— Source information —
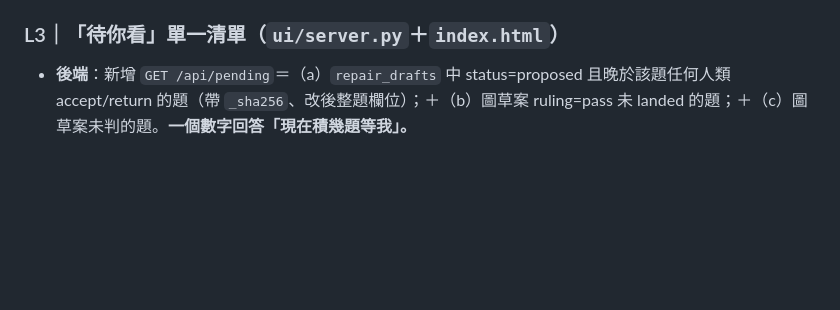
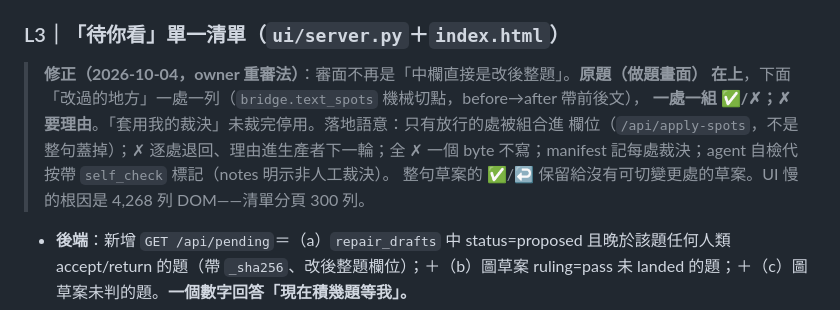
Before and after one commit to Ting-Ruei/tw-national-exam-catalog, a Markdown page: repair_agent_test/REPAIR_LOOP_PLAN.md, the part around the change. Drawn GitHub-style; blank space fills up the shorter version.

Commit message:
計畫書 L3 補 2026-10-04 審法修正註記（逐處 ✅/✗、原題在上、分頁清單）

```diff
--- a/repair_agent_test/REPAIR_LOOP_PLAN.md
+++ b/repair_agent_test/REPAIR_LOOP_PLAN.md
@@ -75,6 +75,13 @@ flowchart LR
 
 ### L3｜「待你看」單一清單（`ui/server.py`＋`index.html`）
 
+> **修正（2026-10-04，owner 重審法）**：審面不再是「中欄直接是改後整題」。**原題（做題畫面）
+> 在上**，下面「改過的地方」一處一列（`bridge.text_spots` 機械切點，before→after 帶前後文），
+> **一處一組 ✅/✗；✗ 要理由**。「套用我的裁決」未裁完停用。落地語意：只有放行的處被組合進
+> 欄位（`/api/apply-spots`，不是整句蓋掉）；✗ 逐處退回、理由進生產者下一輪；全 ✗ 一個 byte
+> 不寫；manifest 記每處裁決；agent 自檢代按帶 `self_check` 標記（notes 明示非人工裁決）。
+> 整句草案的 ✅/↩ 保留給沒有可切變更處的草案。UI 慢的根因是 4,268 列 DOM——清單分頁 300 列。
+
 - **後端**：新增 `GET /api/pending`＝（a）`repair_drafts` 中 status=proposed 且晚於該題任何人類 accept/return 的題（帶 `_sha256`、改後整題欄位）；＋（b）圖草案 ruling=pass 未 landed 的題；＋（c）圖草案未判的題。**一個數字回答「現在積幾題等我」。**
 - **前端**：`?mode=review`（或按鈕「待你看 (N)」）→ 左欄只剩 pending 清單（依最舊優先）；中欄**直接是改後整題**（`appliedQuestion` 已做）＋「對照原版」切換＋「她改了什麼」一行（`insert`＋basis 摘要）；✅/↩ 在列上（既有）。
 - **✅ 的語意（新）**：文字草案 ✅＝`append_accept`（既有，帶 draft_sha）＋**`_apply_text_drafts(keys)`**（新，複製 `_apply_figure_drafts` 骨架：備份→逐列以 `fix` 整欄替換 `insert` 指的欄位→append-only `reset_review`（若曾被審過）→manifest）＋**經驗入庫**：`lessons.jsonl` 追加 `{kind, subject, text:"錯誤：<block理由> → 修法：<fix 摘要>", key}`（由該題 block 理由＋草案組成，actor `human:designer`）。
```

— Try it —
Every record must be copied exactly, with the pictures left out.

— Solved problem —
Before and after one commit to Ting-Ruei/tw-national-exam-catalog, a Markdown page: repair_agent_test/REPAIR_LOOP_PLAN.md, the part around the change. Drawn GitHub-style; blank space fills up the shorter version.

Commit message:
計畫書 L3 補 2026-10-04 審法修正註記（逐處 ✅/✗、原題在上、分頁清單）

```diff
--- a/repair_agent_test/REPAIR_LOOP_PLAN.md
+++ b/repair_agent_test/REPAIR_LOOP_PLAN.md
@@ -75,6 +75,13 @@ flowchart LR
 
 ### L3｜「待你看」單一清單（`ui/server.py`＋`index.html`）
 
+> **修正（2026-10-04，owner 重審法）**：審面不再是「中欄直接是改後整題」。**原題（做題畫面）
+> 在上**，下面「改過的地方」一處一列（`bridge.text_spots` 機械切點，before→after 帶前後文），
+> **一處一組 ✅/✗；✗ 要理由**。「套用我的裁決」未裁完停用。落地語意：只有放行的處被組合進
+> 欄位（`/api/apply-spots`，不是整句蓋掉）；✗ 逐處退回、理由進生產者下一輪；全 ✗ 一個 byte
+> 不寫；manifest 記每處裁決；agent 自檢代按帶 `self_check` 標記（notes 明示非人工裁決）。
+> 整句草案的 ✅/↩ 保留給沒有可切變更處的草案。UI 慢的根因是 4,268 列 DOM——清單分頁 300 列。
+
 - **後端**：新增 `GET /api/pending`＝（a）`repair_drafts` 中 status=proposed 且晚於該題任何人類 accept/return 的題（帶 `_sha256`、改後整題欄位）；＋（b）圖草案 ruling=pass 未 landed 的題；＋（c）圖草案未判的題。**一個數字回答「現在積幾題等我」。**
 - **前端**：`?mode=review`（或按鈕「待你看 (N)」）→ 左欄只剩 pending 清單（依最舊優先）；中欄**直接是改後整題**（`appliedQuestion` 已做）＋「對照原版」切換＋「她改了什麼」一行（`insert`＋basis 摘要）；✅/↩ 在列上（既有）。
 - **✅ 的語意（新）**：文字草案 ✅＝`append_accept`（既有，帶 draft_sha）＋**`_apply_text_drafts(keys)`**（新，複製 `_apply_figure_drafts` 骨架：備份→逐列以 `fix` 整欄替換 `insert` 指的欄位→append-only `reset_review`（若曾被審過）→manifest）＋**經驗入庫**：`lessons.jsonl` 追加 `{kind, subject, text:"錯誤：<block理由> → 修法：<fix 摘要>", key}`（由該題 block 理由＋草案組成，actor `human:designer`）。
```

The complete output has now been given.